We didn’t travel far today only 2.7 miles but that did include 30 locks and it took us 5.5 hours.map 24Map courtesy of Waterway Routes https://www.waterwayroutes.co.uk/

Tuesday 25 August 2020

Stoke Pound

Boy did rain last night, over 15mm. thankfully it had rained its self out by this morning and we have only had the lightest of showers, however as the day has progressed the wind has freshened.  Just as I was untying at 10am a hire boat came by, his steering was not the best I have seen but I didn’t crowed him although I did gain rapidly on him in Dunhampstead tunnel so as we left the tunnel he pulled over and waved me by. Several of the bridges along here are covered in mesh to catch the falling render.DSCF4079DSCF4080

We had a very light shower and I put my waterproofs on expecting more, but nothing materialised. We met a boat just before Ashwood locks so thought they may be with us, but no such luck. At Ashwood Top Lock we passed this metal DSCF4082bench with an inscription cut into the back rail. The name may well be familiar to some of you that knew Eric.DSCF4081

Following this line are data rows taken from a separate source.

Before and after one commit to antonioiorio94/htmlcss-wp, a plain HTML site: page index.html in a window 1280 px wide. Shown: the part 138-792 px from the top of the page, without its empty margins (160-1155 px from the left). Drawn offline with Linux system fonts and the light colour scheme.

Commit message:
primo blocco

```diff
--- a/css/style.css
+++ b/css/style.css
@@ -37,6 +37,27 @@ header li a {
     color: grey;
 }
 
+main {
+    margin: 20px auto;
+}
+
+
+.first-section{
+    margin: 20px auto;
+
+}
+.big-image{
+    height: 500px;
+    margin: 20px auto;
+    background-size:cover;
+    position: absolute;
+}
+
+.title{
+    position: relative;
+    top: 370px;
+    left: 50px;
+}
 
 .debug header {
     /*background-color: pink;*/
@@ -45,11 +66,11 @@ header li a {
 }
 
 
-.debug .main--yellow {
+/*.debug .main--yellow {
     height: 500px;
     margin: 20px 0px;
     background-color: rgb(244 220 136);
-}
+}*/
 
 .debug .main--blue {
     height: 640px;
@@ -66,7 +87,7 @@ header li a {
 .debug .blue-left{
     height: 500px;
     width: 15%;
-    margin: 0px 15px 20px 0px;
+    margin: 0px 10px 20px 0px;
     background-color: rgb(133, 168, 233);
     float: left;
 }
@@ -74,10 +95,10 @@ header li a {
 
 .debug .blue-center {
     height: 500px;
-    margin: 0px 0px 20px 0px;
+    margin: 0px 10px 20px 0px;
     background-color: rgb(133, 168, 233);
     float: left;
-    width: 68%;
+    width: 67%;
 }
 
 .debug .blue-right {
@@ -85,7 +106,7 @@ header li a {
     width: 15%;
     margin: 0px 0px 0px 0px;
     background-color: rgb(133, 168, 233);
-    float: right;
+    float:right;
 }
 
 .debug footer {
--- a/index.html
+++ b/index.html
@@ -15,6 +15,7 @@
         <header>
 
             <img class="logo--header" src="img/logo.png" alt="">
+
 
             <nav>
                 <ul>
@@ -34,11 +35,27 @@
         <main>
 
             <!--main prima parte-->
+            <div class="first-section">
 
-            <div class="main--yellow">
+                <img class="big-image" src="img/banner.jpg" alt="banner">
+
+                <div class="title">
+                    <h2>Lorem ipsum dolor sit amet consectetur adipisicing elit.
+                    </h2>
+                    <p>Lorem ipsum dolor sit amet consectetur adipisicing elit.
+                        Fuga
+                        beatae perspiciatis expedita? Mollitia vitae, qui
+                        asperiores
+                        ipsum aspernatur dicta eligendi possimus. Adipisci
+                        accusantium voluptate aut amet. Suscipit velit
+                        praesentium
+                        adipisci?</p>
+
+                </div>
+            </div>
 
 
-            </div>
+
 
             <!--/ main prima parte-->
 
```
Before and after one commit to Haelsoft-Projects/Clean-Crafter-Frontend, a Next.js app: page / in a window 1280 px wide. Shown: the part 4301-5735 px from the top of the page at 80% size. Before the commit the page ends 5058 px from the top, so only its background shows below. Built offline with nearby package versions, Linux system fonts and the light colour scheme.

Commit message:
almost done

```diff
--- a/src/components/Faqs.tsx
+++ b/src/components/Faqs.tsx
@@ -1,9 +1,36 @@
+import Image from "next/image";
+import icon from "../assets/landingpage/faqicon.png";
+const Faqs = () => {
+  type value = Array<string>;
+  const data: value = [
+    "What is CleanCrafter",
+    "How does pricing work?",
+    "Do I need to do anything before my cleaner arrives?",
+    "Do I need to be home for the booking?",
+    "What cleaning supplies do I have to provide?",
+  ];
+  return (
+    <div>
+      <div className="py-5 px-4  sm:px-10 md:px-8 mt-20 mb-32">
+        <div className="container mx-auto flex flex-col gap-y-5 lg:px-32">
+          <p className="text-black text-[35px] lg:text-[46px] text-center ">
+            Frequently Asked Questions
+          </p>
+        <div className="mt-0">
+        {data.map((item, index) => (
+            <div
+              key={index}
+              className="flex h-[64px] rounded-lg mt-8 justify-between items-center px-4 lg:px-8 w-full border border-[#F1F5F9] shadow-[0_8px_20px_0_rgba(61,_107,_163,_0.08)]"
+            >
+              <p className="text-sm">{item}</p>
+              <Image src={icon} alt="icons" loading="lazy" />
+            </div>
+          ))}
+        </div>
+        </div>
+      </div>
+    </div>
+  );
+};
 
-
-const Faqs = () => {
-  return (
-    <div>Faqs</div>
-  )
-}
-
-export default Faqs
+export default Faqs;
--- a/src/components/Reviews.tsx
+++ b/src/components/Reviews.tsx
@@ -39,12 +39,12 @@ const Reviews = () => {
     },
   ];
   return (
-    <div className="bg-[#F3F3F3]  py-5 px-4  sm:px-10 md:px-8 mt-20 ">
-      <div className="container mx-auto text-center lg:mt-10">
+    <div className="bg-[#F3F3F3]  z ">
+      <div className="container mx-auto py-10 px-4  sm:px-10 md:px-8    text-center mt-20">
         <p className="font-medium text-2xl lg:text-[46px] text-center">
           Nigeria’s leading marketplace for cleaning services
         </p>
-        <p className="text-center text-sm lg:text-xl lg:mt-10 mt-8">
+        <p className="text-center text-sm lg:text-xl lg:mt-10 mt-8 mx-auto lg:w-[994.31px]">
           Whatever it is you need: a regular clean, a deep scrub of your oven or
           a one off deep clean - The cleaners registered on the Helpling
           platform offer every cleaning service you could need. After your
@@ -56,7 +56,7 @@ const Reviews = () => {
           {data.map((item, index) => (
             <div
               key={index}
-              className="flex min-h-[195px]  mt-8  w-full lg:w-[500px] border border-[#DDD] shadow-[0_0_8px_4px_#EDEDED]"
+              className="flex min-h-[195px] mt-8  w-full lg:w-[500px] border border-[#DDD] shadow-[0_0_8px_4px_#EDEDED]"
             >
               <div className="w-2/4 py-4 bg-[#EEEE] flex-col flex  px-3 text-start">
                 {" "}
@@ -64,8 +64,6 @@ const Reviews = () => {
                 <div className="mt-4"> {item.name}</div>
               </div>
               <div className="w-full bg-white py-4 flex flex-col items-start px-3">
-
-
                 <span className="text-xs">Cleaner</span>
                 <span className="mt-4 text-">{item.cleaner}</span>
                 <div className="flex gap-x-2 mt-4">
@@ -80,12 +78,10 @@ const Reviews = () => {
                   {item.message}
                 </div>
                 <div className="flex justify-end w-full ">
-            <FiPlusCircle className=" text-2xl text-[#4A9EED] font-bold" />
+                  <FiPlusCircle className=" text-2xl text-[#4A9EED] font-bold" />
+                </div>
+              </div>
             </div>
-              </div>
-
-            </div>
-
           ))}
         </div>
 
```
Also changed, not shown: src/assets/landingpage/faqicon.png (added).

We arrived at the waterpoint at Stoke Works just as a boat was leaving as we haven’t taken water on for a few days and the gauge is playing up a bit. There is a large house building project going on at Stoke Works, I wonder if it will be the end of the visitor moorings.DSCF4085

We had more luck with the Stoke Locks finding them empty. As we were coming up in lock 25 a boat coming down turned lock 27, I had already set 26. so we left 25 open for them and they left 27 for us, but of course we passed after 26. As they went into 26 I could see someone opening the bottom paddles on 25 with the top gates still wide open. The young chap from the boat going down shot off down there shouting as he went. We carried on and cleared the flight and much to our surprise found plenty of space to moor at the bottom of the Tardebigge flight opposite the pub ready for tomorrows assault.

Maintenance carried out, stern greaser refilled.

Today’s Journey 7.5 miles, 12 locks in 4.25 hours.map 23Map courtesy of Waterway Routes https://www.waterwayroutes.co.uk/

Monday 24 August 2020


Bit of a late start this morning and a slow journey, The Black Prince chaps arrived to rescue the hire boat moored behind us, it had a 1” steel hawser attached to its propeller. They got it free quite quickly but lost it on the bed of the canal on the visitor moorings.

We only went as far as Bridge 5 where we stopped to do a shop in Asda. When we set off we met a steady stream of boats at first. It would appear there was an empty pound somewhere this morning so they had all bunched up, we found the levels much better than when we came down yesterday. Once we hit the Offerton flight our luck changed and the locks were all full. On the way down we saw Oddingley Church so thought we would stop there DSCF4074tonight for a look round, of course we couldn’t get in for a look round.

Lock 16, Offerton top lock still has its original number carved into the stone. Note the white paint to show where the steps are up to the lock side, DSCF4071these ones are well painted but most have almost have almost faded away.

On one of the lock beams there is a notice that looks as its from C&RT but I can’t imagine anyone in C&RT still having access to the old logo, let alone using it. DSCF4073My grandson got berated yesterday by some elderly lady( that’s the best I could print) from some Swan Rescue organisation for opening the top lock gates to early for me coming in. She then ranted at her male accomplice until he put food down for the swans right in the lock mouth. I did point out the error of his ways when he tried to justify her words to my Grandson. I pointed out, if it had been possible I would have done the length of the entire pound with the gates open and if she didn’t want swans in the locks it might be a good idea to feed them elsewhere, or words to that effect.

Today’s Travels 7 miles, 14 locks in 5 hours.map 22

Map courtesy of Waterway Routes https://www.waterwayroutes.co.uk/